Table of Contents
Environmental and Root Cause Analysis
Alternatives or Options
Monitor and Control
The City of Denver wanted to be the position as an air transportation hub in United States by building 140 Km2 and the capacity of handling 50 million passengers annually. In 1992, two years into construction, chief engineer project manager, Walter Slinger recommended airport-wide integrated baggage handling system that could improve the efficiency of luggage delivery as little as 30 minutes. This faster turnaround could be meant competitive advantage over other airports. This master plan rapidly turned into the biggest problems in history because the City of Denver underestimated the scale and complexity of project. Because mainly problems with the baggage system, the airport’s opening was delayed by 16 months, 4 times of change dates. Late project initiation played a big part of failure also. Excessive schedule pressure, significant design change, failure of risk management (e.g. unstable power supply) could have been prevented if major airlines participated and automated baggage handling system was planned at very early stage of project. There were many facts that caused debacle of automated baggage system but the key fact that led the project to disaster is a change of strategy in the middle of construction. The risk of change was too big to justify benefits that DIA may have had or fear that manual trolley based system would be too slow to handle its demand of luggage delivery. The automated baggage system project should have been cancelled when there was no bidder that met airport’s requirement and the City should have focused on how implement proven and less complicated manual baggage handling system. More detail will be discussed in the rest of the report.
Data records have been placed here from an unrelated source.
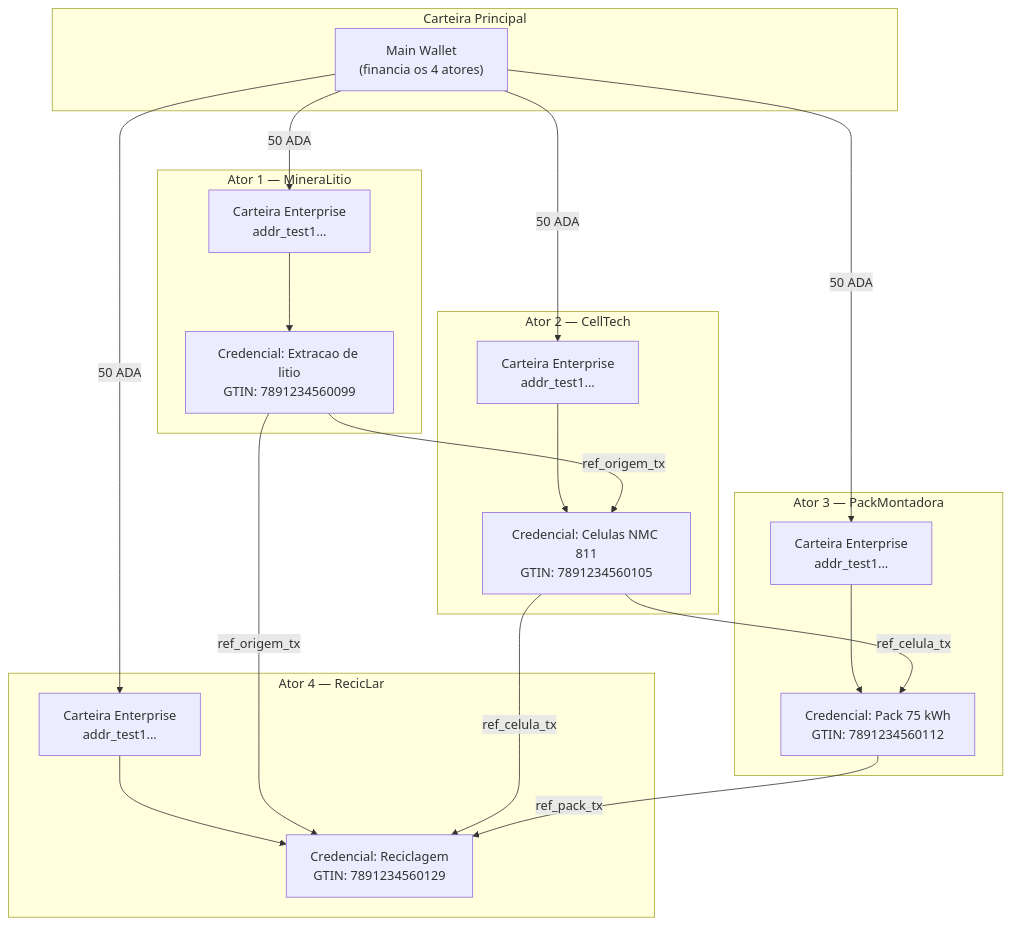
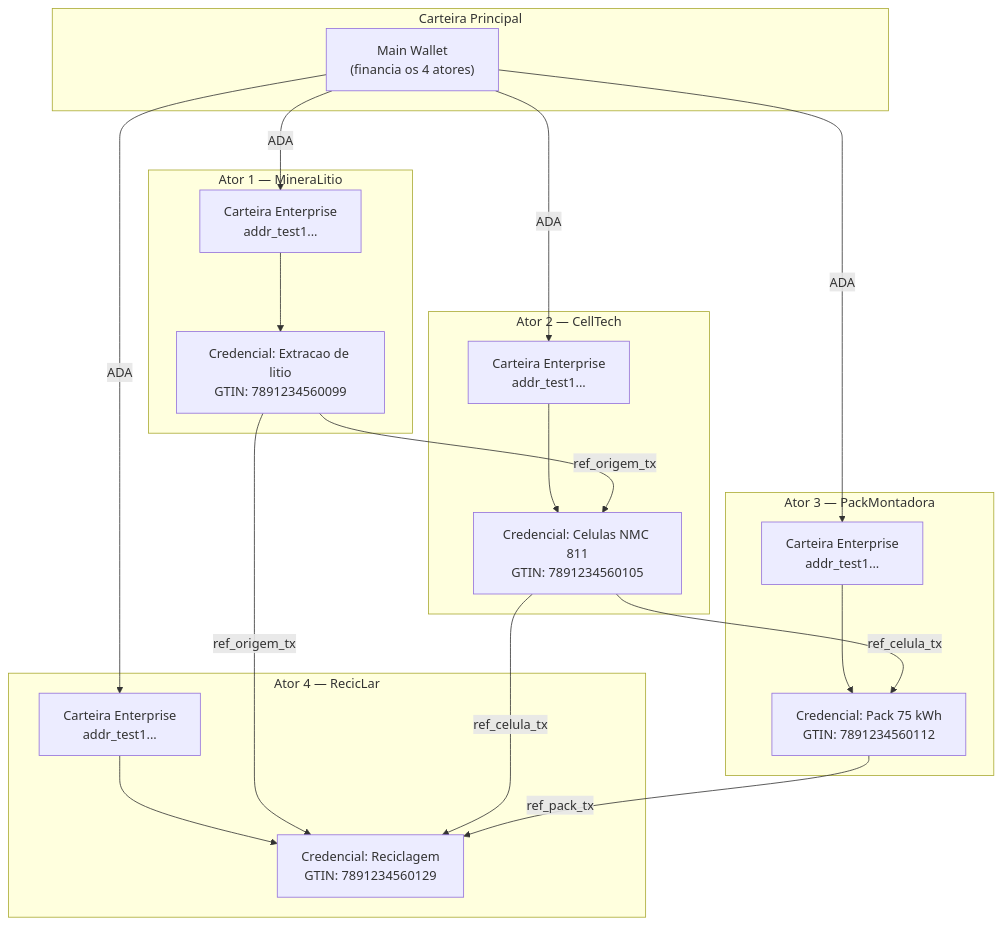
Before and after one commit to darlisagc/cardano-dpp-passaport: the first of 6 diagrams in arquitetura-dpp.md, drawn with Mermaid. The commit also changed other lines of this file and 2 other files, not shown here.

````diff
--- a/arquitetura-dpp.md
+++ b/arquitetura-dpp.md
@@ -25,42 +25,42 @@
 ```mermaid
 graph TB
     subgraph "Carteira Principal"
         MW["Main Wallet<br/>(financia os 4 atores)"]
     end
 
     subgraph "Ator 1 — MineraLitio"
         W1["Carteira Enterprise<br/>addr_test1..."]
         C1["Credencial: Extracao de litio<br/>GTIN: 7891234560099"]
     end
 
     subgraph "Ator 2 — CellTech"
         W2["Carteira Enterprise<br/>addr_test1..."]
         C2["Credencial: Celulas NMC 811<br/>GTIN: 7891234560105"]
     end
 
     subgraph "Ator 3 — PackMontadora"
         W3["Carteira Enterprise<br/>addr_test1..."]
         C3["Credencial: Pack 75 kWh<br/>GTIN: 7891234560112"]
     end
 
     subgraph "Ator 4 — RecicLar"
         W4["Carteira Enterprise<br/>addr_test1..."]
         C4["Credencial: Reciclagem<br/>GTIN: 7891234560129"]
     end
 
-    MW -->|"50 ADA"| W1
-    MW -->|"50 ADA"| W2
-    MW -->|"50 ADA"| W3
-    MW -->|"50 ADA"| W4
+    MW -->|"ADA"| W1
+    MW -->|"ADA"| W2
+    MW -->|"ADA"| W3
+    MW -->|"ADA"| W4
 
     W1 --> C1
     W2 --> C2
     W3 --> C3
     W4 --> C4
 
     C1 -->|"ref_origem_tx"| C2
     C2 -->|"ref_celula_tx"| C3
     C1 -->|"ref_origem_tx"| C4
     C2 -->|"ref_celula_tx"| C4
     C3 -->|"ref_pack_tx"| C4
 ```
````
Insufficient project time and late decision
PMT decided to build integrated automated baggage system two years prior to airport’s opening date. BAE and other expert say it required at least four years to complete the project. Airport construction began in November 1989 and decision of new automated baggage handling system was made in the summer of 1991. It required significant change of building structure and automated baggage system had to accommodate unsuitable layouts of building. Lack of experience and underestimation
The area manager had no experience in airport construction, baggage system technologies or construction project control management. Complexity of baggage system had been underestimated. The city ignored several warnings. BAE told them from the beginning that they were going to need at least one more year to get the system up and running, but no one wanted to hear that 16 companies had been contacted for bidding and only 3 companies responded. None of submission met what airport’s needs Expert from Munich airport advised that much simpler Munich automated baggage system had taken 2 years to build and it had run 24/7 for 6 months prior to opening. BAE executives and city officials hammered out a deal in JUST three intense working sessions. Lack of centralized project management oversight
It took three years to implement the centralized change tracking system. Up to 400 companies involved in construction. The project had to be chopped up into many small projects. Existing law stated 30% minority-owned, 6% women-owned firms had to be participated. It generated 110 construction contracts Inconsistent strategy and subsequent changes
Originally individual airlines would make their own baggage system but the city had decided to implement own integrated automated baggage handling system after the construction had started already. Despite design change lock-down, airlines had requested changes such as adding of ski equipment racks, additional maintenance track and oversized...
Please join StudyMode to read the full document